Jack Taylor goes looking for an explosive volume and finds it and a whole lot of other explosions.
Working these days as a security guard for a factory owned by mysterious Ukrainian Alexander Knox-Keaton, Jack’s called into the office of his boss and given a new job: to find The Red Book, which has been pinched from the Vatican archives by rogue priest Frank Miller. It’s no trouble for a man with Jack’s contacts to find Miller, but the lapsed cleric refuses to tell Jack anything about the missing item, and before Jack can question him again, he’s been beaten to death and has loose pages from a book jammed down his throat. The news naturally brings Sgt. Ridge, the lesbian cop who was once Jack’s friend, to his door in a less than friendly role and brings Jack back to see his boss, who brusquely pays him off and warns him that terrible things will happen to him if he doesn’t stop asking questions. It’s not much of a threat since six terrible things happen to Jack most days before breakfast. But although Jack does indeed find the missing copy of The Red Book, its discovery seems powerless to stem the wave of violence it’s unleashed—a wave that will engulf Jack, Sgt. Ridge, goth girl Emerald McKee (Green Hell, 2015), and Lorna Dunphy, the schoolgirl who’s given Jack 19 euros to find her missing brother, Eamon, who’s going to be hard to find because he doesn’t exist. All these events unfold in the most mannered prose since the glory days of James Ellroy against the distant echoes of Donald Trump’s shockingly successful presidential campaign. Maybe Ireland doesn’t have a monopoly on troubles after all.

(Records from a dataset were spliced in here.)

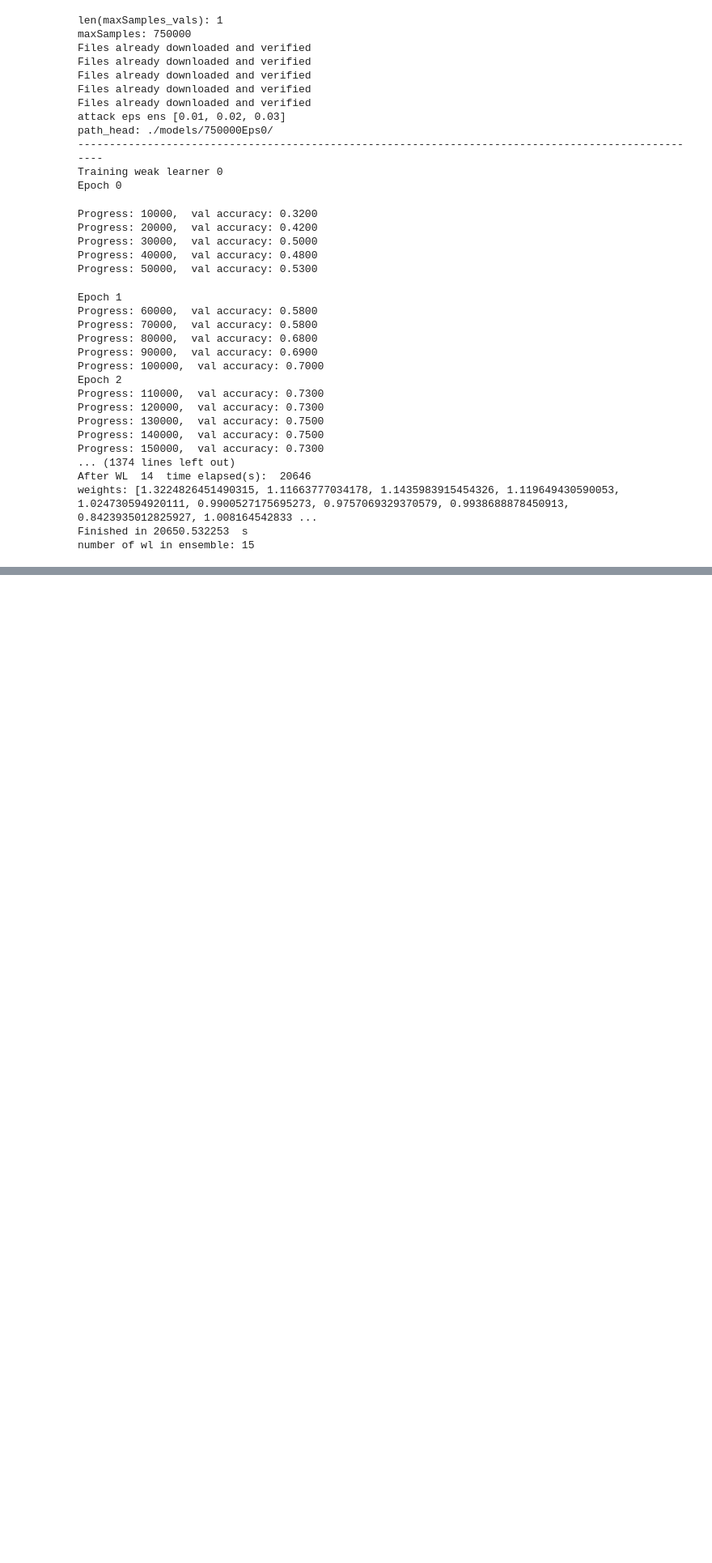
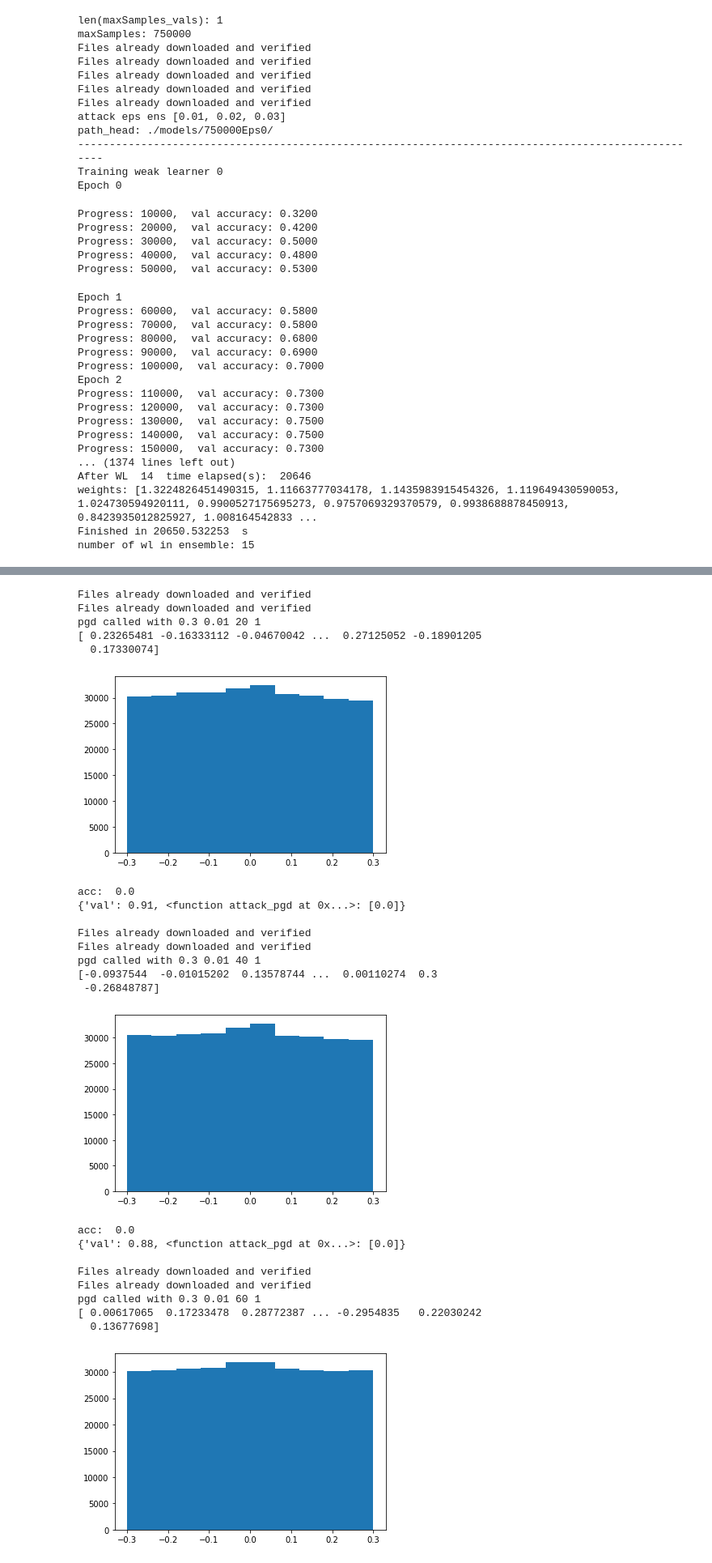
Before and after one commit to MLTheoryGT/AdversarialBoostingNeuralNets, a Jupyter notebook: CIFARAdversarial.ipynb, the cells around one changed output, grey strips where cells are left out. Shown at 81% size. Cells and saved outputs as stored; diff of their text form; code cells hidden in the pictures; blank space fills up the shorter version.

```diff
--- a/CIFARAdversarial.ipynb
+++ b/CIFARAdversarial.ipynb
@@ -169,0 +287,9 @@ print("hi")
+# %%
+ensemble = Ensemble(weakLearners=[], weakLearnerWeights=[], weakLearnerType=WongNeuralNetCIFAR10, attack_eps=[0.03])
+ensemble.losses["val"]
+for i in range(1):
+    ensemble.addWeakLearner("./models/750000Eps0/wl_0.pth", 1)
+#         print("before ens acc", ensemble.accuracies)
+
+    ensemble.record_accuracies(i, train_loader, test_loader, 1000, 1000, val_attacks=[attack_pgd])
+    print("ensemble accuracies:", ensemble.accuracies)
@@ -169,0 +298,70 @@ print("hi")
+# %%
+pgd_steps = [20, 40, 60, 80, 100]
+attack_eps = [0.3]
+from Testing import testEnsemble
+# %%
+#Test pgd on weak learners
+for attack_iters in pgd_steps:
+    TestNN = WongNeuralNetCIFAR10(attack_eps=attack_eps)
+    TestNN.model.load_state_dict(torch.load("./models/750000Eps0/wl_0.pth"))
+    TestNN.model.cuda()
+    TestNN.model.eval()
+    print("")
+    transform_train = transforms.Compose([
+        transforms.RandomCrop(32, padding=4),
+        transforms.RandomHorizontalFlip(),
+        transforms.ToTensor(),
+        transforms.Normalize((0.4914, 0.4822, 0.4465), (0.2471, 0.2435, 0.2616)),
+    ])
+
+    # Normalize the test set same as training set without augmentation
+    transform_test = transforms.Compose([
+        transforms.ToTensor(),
+        transforms.Normalize((0.4914, 0.4822, 0.4465), (0.2471, 0.2435, 0.2616)),
+    ])
+
+    trainset = datasets.CIFAR10(
+        root="./data", train=True, download=True, transform=transform_train)
+    train_loader = torch.utils.data.DataLoader(
+        trainset, batch_size=100, shuffle=True, num_workers=2)
+
+    testset = datasets.CIFAR10(
+        root="./data", train=False, download=True, transform=transform_test)
+    test_loader = torch.utils.data.DataLoader(
+        testset, batch_size=100, shuffle=True, num_workers=2)
+    i = 0
+    accs = []
+    for data in test_loader:
+        X = data[0]
+        y = data[1]
+        losses, acc = TestNN.calc_accuracies(X.cuda(), y.cuda(), val_attacks=[attack_pgd], attack_iters=attack_iters)
+        print(acc)
+
+    #     if i>5:
+        break
+        i+=1
+# %% [output]
+Files already downloaded and verified
+Files already downloaded and verified
+pgd called with 0.3 0.01 20 1
+[ 0.23265481 -0.16333112 -0.04670042 ...  0.27125052 -0.18901205
+  0.17330074]
+[figure, added]
+acc:  0.0
+{'val': 0.91, <function attack_pgd at 0x...>: [0.0]}
+
+Files already downloaded and verified
+Files already downloaded and verified
+pgd called with 0.3 0.01 40 1
+[-0.0937544  -0.01015202  0.13578744 ...  0.00110274  0.3
+ -0.26848787]
+[figure, added]
+acc:  0.0
+{'val': 0.88, <function attack_pgd at 0x...>: [0.0]}
+
+Files already downloaded and verified
+Files already downloaded and verified
+pgd called with 0.3 0.01 60 1
+[ 0.00617065  0.17233478  0.28772387 ... -0.2954835   0.22030242
+  0.13677698]
+[figure, added]
```
Also changed, not shown: parts of 14 cells of this notebook, 8 other files.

Dispensing with the genre’s customary pleasures—promising plot developments go nowhere, menacing characters are abruptly killed off, the solution solves nothing—Bruen still manages to deliver prose that’s both tough and elegiac, plus enough white space per page to tempt even Alice in Wonderland.